Start of Records provided
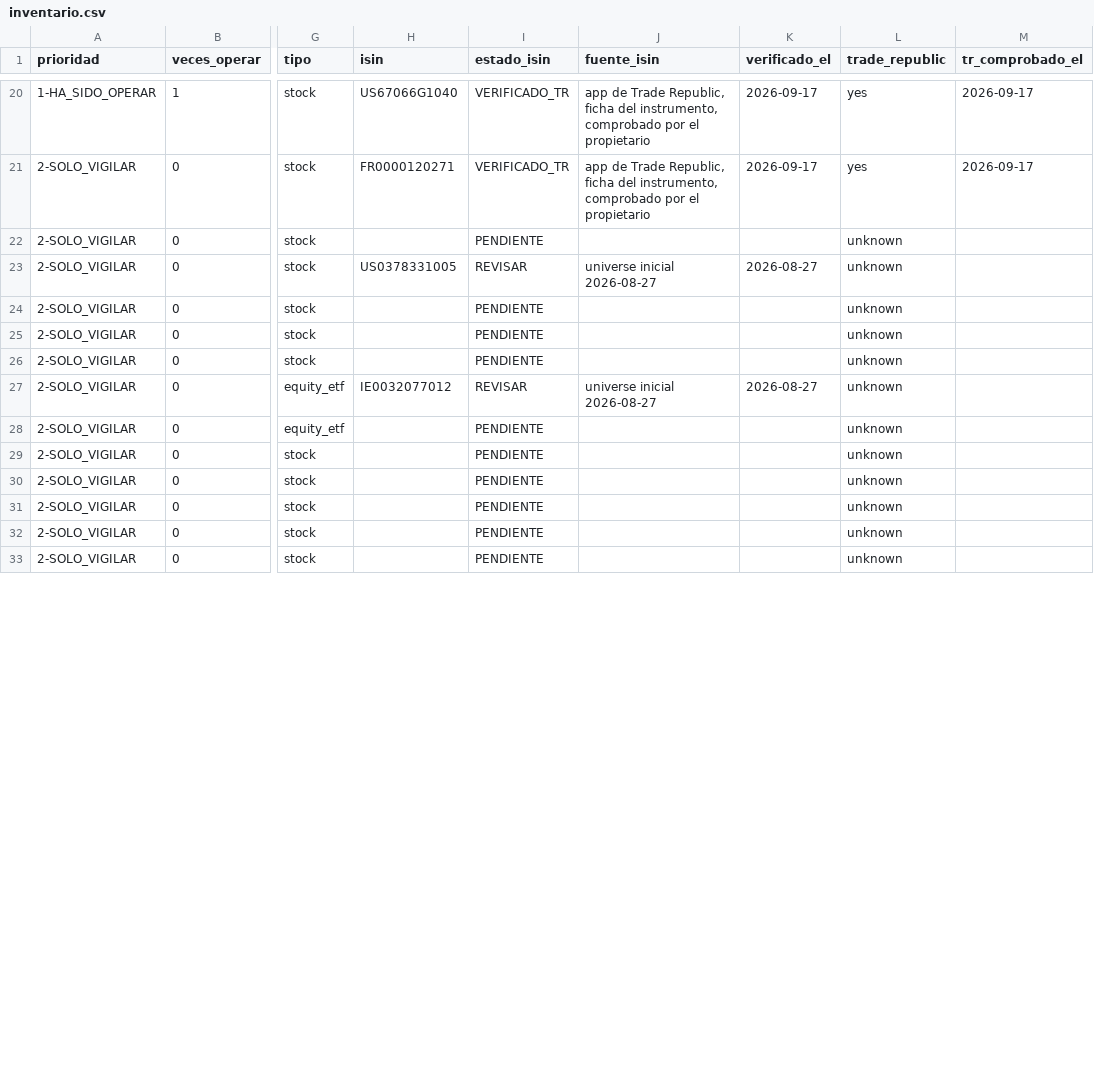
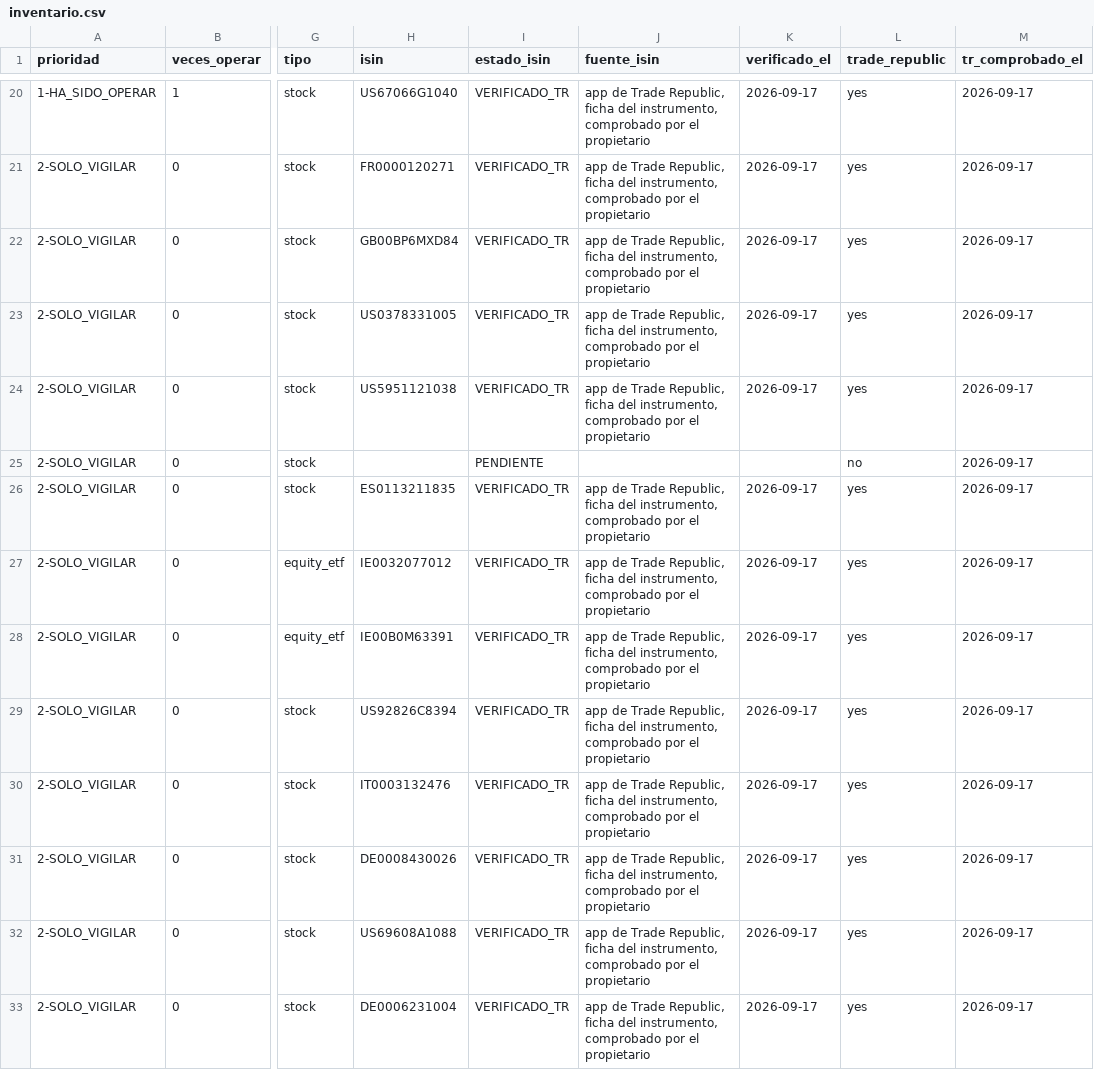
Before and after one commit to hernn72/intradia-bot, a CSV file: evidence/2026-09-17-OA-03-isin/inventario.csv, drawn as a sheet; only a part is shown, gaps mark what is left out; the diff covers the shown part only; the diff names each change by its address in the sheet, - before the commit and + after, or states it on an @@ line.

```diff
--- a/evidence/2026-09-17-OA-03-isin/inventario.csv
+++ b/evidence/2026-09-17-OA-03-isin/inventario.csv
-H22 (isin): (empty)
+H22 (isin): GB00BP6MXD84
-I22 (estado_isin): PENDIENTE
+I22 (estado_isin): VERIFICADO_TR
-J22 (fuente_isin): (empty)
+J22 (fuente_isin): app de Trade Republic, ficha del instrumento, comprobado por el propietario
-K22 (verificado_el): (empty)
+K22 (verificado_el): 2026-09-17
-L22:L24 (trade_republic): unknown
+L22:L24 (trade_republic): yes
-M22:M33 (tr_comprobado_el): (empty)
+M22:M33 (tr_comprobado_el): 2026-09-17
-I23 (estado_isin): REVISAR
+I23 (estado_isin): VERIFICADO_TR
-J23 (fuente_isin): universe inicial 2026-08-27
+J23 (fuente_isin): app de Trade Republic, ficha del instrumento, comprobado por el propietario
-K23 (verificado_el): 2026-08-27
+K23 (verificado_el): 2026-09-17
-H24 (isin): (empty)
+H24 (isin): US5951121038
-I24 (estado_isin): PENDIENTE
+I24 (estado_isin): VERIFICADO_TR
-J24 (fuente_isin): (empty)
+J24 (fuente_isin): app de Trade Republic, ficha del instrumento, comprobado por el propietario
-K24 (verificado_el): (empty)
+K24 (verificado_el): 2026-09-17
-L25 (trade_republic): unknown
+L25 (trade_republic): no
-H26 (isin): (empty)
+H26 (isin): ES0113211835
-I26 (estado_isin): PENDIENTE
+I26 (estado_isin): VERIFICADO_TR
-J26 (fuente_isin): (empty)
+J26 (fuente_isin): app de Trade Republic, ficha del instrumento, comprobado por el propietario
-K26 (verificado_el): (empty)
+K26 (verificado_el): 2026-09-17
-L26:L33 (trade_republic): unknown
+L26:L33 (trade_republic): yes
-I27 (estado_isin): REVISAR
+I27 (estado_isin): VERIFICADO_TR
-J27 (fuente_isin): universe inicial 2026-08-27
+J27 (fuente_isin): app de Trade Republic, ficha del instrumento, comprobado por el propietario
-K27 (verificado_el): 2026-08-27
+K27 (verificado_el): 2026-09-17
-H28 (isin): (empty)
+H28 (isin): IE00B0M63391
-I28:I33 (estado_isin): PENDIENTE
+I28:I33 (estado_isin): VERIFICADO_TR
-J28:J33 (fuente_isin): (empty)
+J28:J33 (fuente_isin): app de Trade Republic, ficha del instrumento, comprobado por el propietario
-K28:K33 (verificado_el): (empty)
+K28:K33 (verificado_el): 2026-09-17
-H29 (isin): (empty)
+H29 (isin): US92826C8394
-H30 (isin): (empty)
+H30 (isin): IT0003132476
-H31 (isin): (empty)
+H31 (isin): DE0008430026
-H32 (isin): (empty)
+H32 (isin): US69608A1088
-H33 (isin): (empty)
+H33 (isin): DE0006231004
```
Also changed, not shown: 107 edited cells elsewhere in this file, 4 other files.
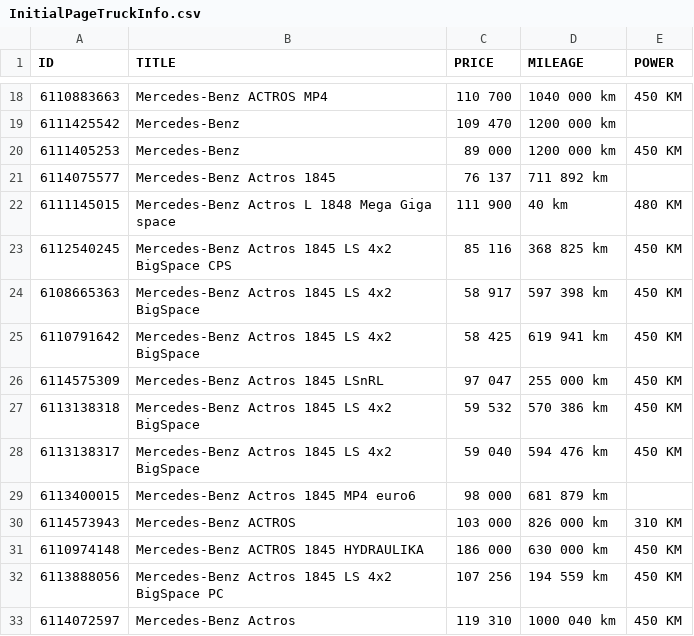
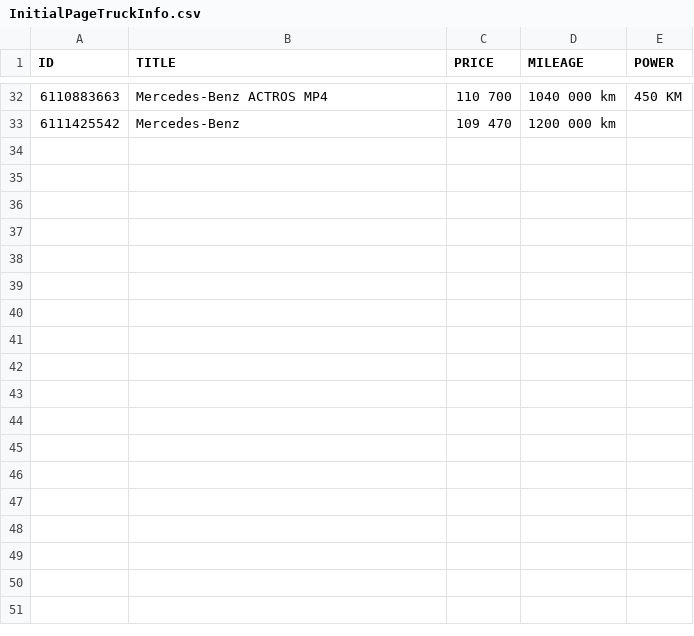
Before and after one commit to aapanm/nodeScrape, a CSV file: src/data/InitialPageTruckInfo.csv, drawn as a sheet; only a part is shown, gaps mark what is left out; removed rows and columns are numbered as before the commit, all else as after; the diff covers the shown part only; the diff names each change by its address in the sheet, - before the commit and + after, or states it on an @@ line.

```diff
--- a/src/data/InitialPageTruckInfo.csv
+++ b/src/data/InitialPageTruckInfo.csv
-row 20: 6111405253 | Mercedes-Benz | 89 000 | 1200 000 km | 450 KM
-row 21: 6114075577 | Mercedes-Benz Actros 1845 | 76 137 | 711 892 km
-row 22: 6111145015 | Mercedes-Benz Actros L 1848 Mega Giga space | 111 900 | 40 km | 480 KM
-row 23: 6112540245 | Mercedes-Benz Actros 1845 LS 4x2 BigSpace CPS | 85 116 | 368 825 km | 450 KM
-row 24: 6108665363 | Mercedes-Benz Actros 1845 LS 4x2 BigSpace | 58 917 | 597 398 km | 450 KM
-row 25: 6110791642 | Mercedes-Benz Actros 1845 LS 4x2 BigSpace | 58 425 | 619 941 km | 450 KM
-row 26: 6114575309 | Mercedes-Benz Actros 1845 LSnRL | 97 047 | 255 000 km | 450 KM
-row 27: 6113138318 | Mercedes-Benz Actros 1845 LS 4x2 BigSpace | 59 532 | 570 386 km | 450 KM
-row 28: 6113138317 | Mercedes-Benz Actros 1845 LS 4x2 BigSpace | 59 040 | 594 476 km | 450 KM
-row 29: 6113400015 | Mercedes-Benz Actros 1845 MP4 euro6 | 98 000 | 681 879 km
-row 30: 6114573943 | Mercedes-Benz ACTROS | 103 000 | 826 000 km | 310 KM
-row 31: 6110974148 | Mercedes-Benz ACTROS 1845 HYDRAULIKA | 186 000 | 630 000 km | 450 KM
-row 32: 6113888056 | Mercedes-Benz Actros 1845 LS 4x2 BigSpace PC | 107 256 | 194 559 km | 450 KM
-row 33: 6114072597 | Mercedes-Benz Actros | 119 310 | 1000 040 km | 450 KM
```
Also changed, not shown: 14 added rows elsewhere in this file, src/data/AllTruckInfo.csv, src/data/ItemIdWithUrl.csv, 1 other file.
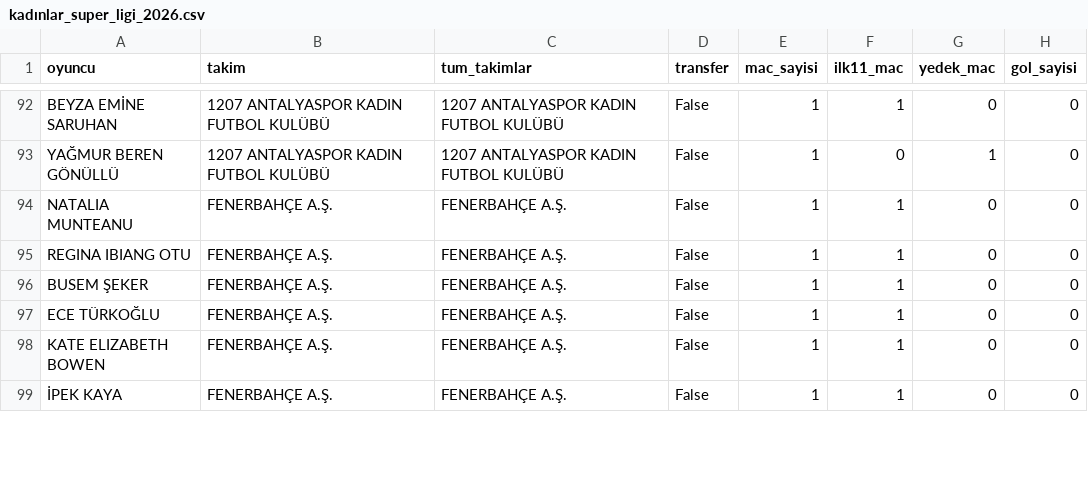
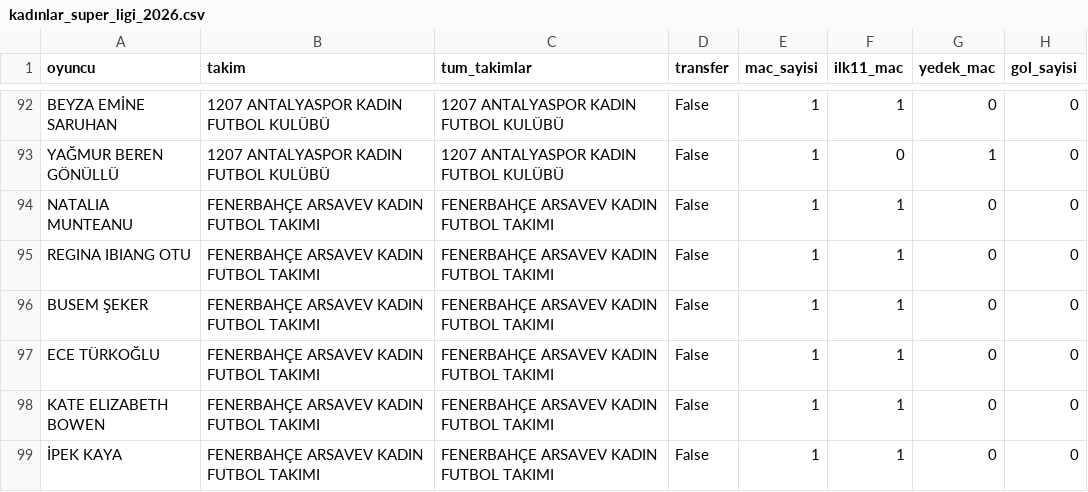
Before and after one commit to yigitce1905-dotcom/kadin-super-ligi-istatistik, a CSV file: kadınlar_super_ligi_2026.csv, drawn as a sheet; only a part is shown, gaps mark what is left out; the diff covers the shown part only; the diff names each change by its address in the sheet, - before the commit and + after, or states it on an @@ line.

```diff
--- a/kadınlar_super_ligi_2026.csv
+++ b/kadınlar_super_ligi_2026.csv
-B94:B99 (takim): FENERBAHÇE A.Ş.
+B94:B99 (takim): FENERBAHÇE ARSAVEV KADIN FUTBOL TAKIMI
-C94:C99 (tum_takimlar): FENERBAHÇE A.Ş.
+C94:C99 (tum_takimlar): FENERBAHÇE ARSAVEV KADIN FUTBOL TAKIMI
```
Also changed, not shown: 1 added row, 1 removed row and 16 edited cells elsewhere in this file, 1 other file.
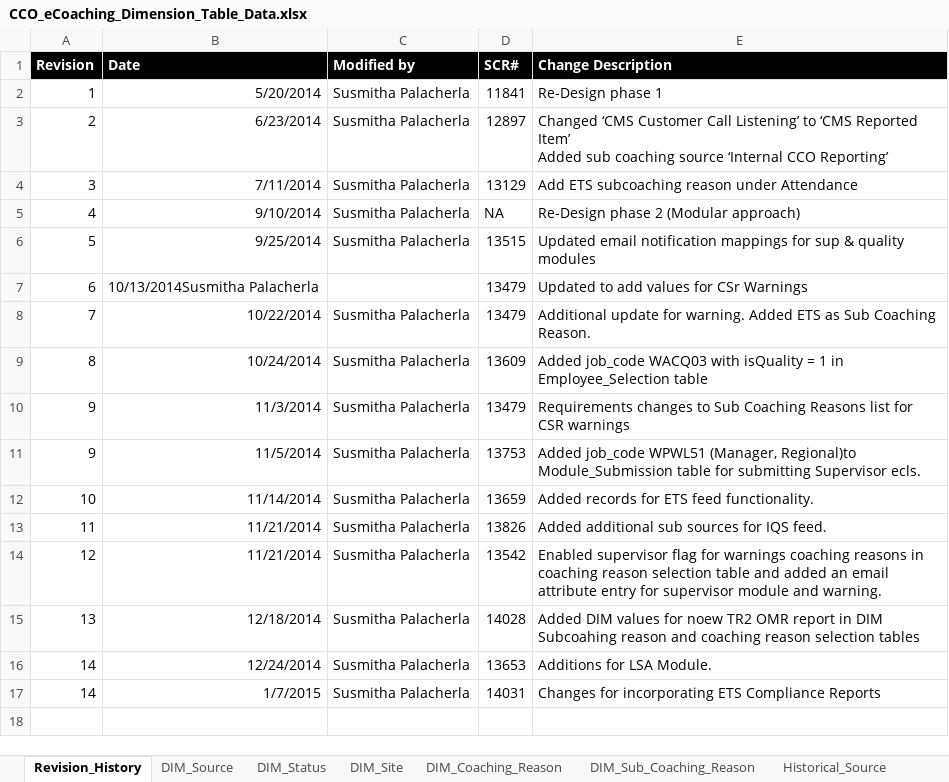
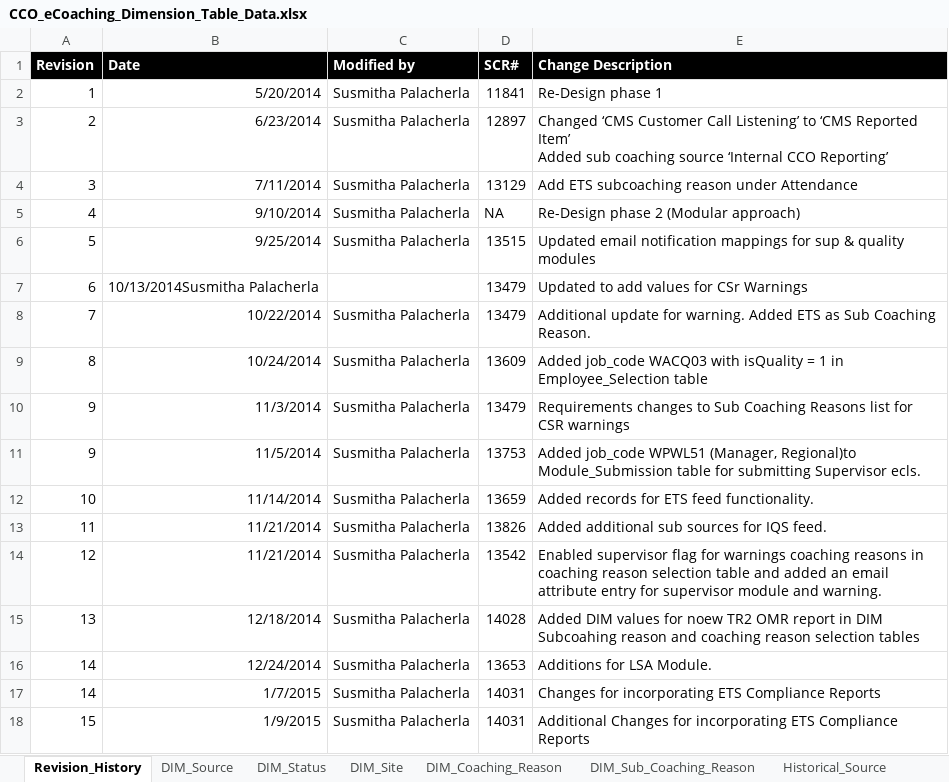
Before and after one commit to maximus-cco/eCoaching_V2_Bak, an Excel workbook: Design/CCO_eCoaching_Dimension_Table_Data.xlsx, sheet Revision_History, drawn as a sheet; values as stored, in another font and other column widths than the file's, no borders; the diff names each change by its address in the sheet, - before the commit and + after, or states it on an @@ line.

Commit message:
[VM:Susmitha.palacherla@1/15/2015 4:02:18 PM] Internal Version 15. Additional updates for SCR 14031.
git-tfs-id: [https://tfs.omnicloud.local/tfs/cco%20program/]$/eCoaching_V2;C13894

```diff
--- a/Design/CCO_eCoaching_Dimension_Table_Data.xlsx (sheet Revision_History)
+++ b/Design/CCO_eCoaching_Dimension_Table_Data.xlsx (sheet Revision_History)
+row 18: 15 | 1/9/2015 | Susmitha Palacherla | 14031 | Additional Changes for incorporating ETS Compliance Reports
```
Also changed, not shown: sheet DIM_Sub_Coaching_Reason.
End of Records provided
• **Task description**:
Determine how many lines of this listing contain "cells", and give only the number.

• **Solution**:
2